One year ago, the corn-soybean science group at the University of Kentucky College of Agriculture officially organized. The group is made up of professionals from various departments within the college who focus their work on corn or soybeans.

Morris Bitzer, an agronomist at UK, coordinates the newly established group.

"Probably the biggest value of the group is that the professional people can keep up with what others are doing in terms of research and education," he said.

This group allows for more collaboration and focus on things that need to be done, Bitzer said. With busy schedules, it is sometimes difficult to keep current on the various research efforts under way within other departments, he said.

Bitzer said the corn-soybean group idea is an outgrowth from grain tours he and James Herbek, a UK agronomist based in Princeton, have held for the past three years.

The corn-soybean group is modeled after the success of the wheat science group that was established in 1997 and includes members of six departments.

Combining corn and soybean science together makes sense, Bitzer said, because farmers who grow corn generally grow soybeans as well. There was some discussion on putting all three commodities into one group, but Bitzer said the focus of the two groups is somewhat different.

Todd Barlow, executive director of the Kentucky Corn Growers and Kentucky Small Grain Growers associations said his membership is enthusiastic about the newly formed group. His experience with UK's wheat group as been positive, he said, and if the corn-soybean group turns out the same way "we will be more than pleased."

Bitzer said the group's goals include providing annual producer training sessions. The group's first session was held last month in Lexington and included information on market outlook, fertility management, genetically-modified grains, biotechnology use in pest control and an introduction into some of the new technology research being conducted at UK.

"We are trying to get the word out about what we are doing," he said.

To help accomplish that goal, the group will be sending out quarterly newsletters updating research activities and providing production updates. The group's first newsletter was sent out in the past few weeks. The Kentucky Corn Growers Association sent the newsletter to its membership.

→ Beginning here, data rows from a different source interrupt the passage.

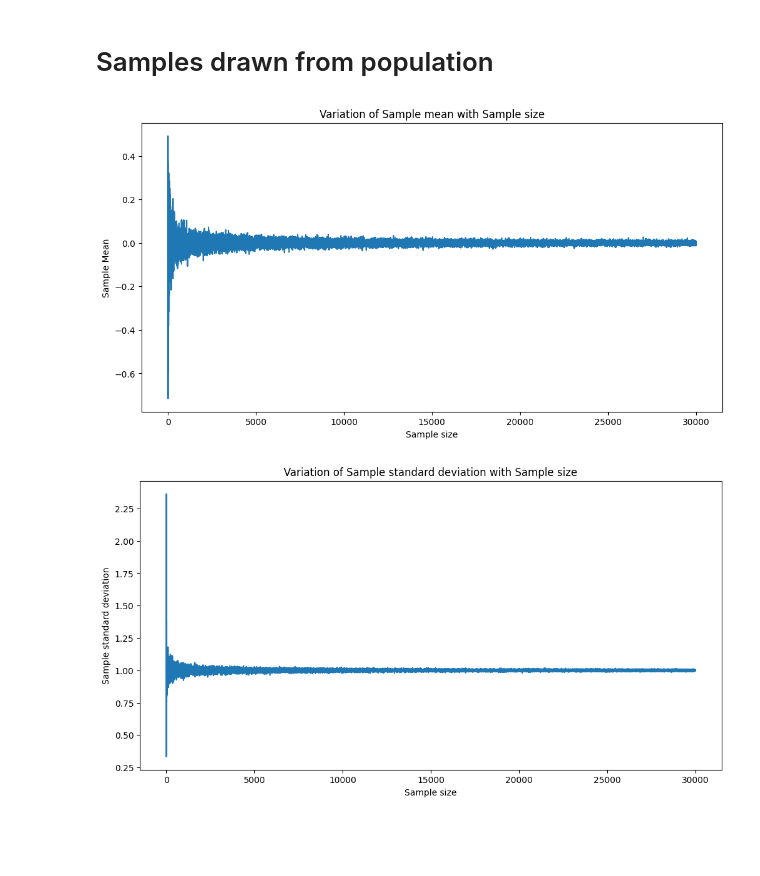
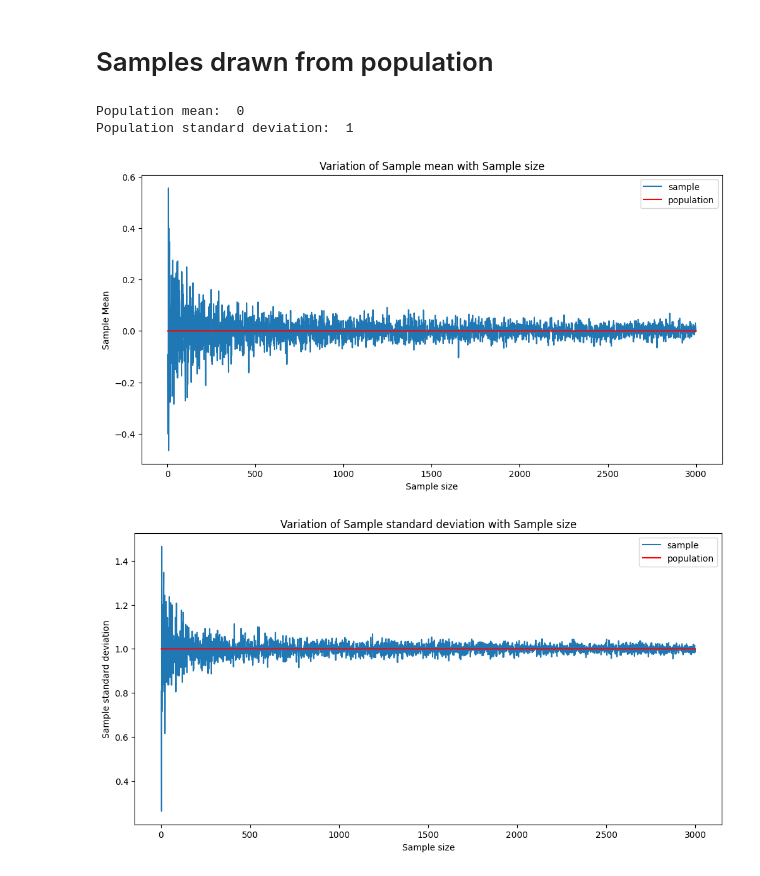
Before and after one commit to kunalkundu30/bootstrapping-fundamentals, a Jupyter notebook: bootstrapping.ipynb, the cells around one changed output. Drawn from its saved outputs; the diff is of its cells as text; code cells hidden in the pictures; blank space fills up the shorter version.

```diff
--- a/bootstrapping.ipynb
+++ b/bootstrapping.ipynb
@@ -8,33 +8,45 @@ import matplotlib.pyplot as plt
 # %%
 # Samples drawn from normal distribution
 
-no_of_samples = 30000
+no_of_samples = 3000
 result={}
 
+population_mean = 0
+population_std_dev = 1
+
 for sample_size in range(2,no_of_samples+1):
-    sample = np.random.normal(loc=0,scale=1,size=sample_size)
+    sample = np.random.normal(loc=population_mean,scale=population_std_dev,size=sample_size)
     sample_mean = sample.mean()
     sample_std_dev = np.sqrt(np.var(sample,ddof=1))
     result[sample_size] = [sample_mean, sample_std_dev]
 
 means = [sample_result[0] for sample_result in result.values()]
 std_devs = [sample_result[1] for sample_result in result.values()]
 sample_sizes = result.keys()
 
+print("Population mean: ", population_mean)
+print("Population standard deviation: ", population_std_dev)
+
 # Plot graphs
 plt.figure(figsize=(12,6))
-plt.plot(sample_sizes, means)
+plt.plot(sample_sizes, means,label='sample')
+plt.plot(sample_sizes,[population_mean]*len(sample_sizes),color='r',label='population')
 plt.xlabel("Sample size")
 plt.ylabel("Sample Mean")
 plt.title("Variation of Sample mean with Sample size")
+plt.legend()
 plt.show()
 
 plt.figure(figsize=(12,6))
-plt.plot(sample_sizes, std_devs)
+plt.plot(sample_sizes, std_devs,label='sample')
+plt.plot(sample_sizes,[population_std_dev]*len(sample_sizes),color='r',label='population')
 plt.xlabel("Sample size")
 plt.ylabel("Sample standard deviation")
 plt.title("Variation of Sample standard deviation with Sample size")
+plt.legend()
 plt.show()
 # %% [output]
+Population mean:  0
+Population standard deviation:  1
-[figure, old version]
+[figure, new version]
-[figure, old version]
+[figure, new version]
```
Also changed, not shown: parts of 6 cells of this notebook.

In the future, the group also plans to hold field days to highlight some of the research.


Morris Bitzer, (859) 257-3975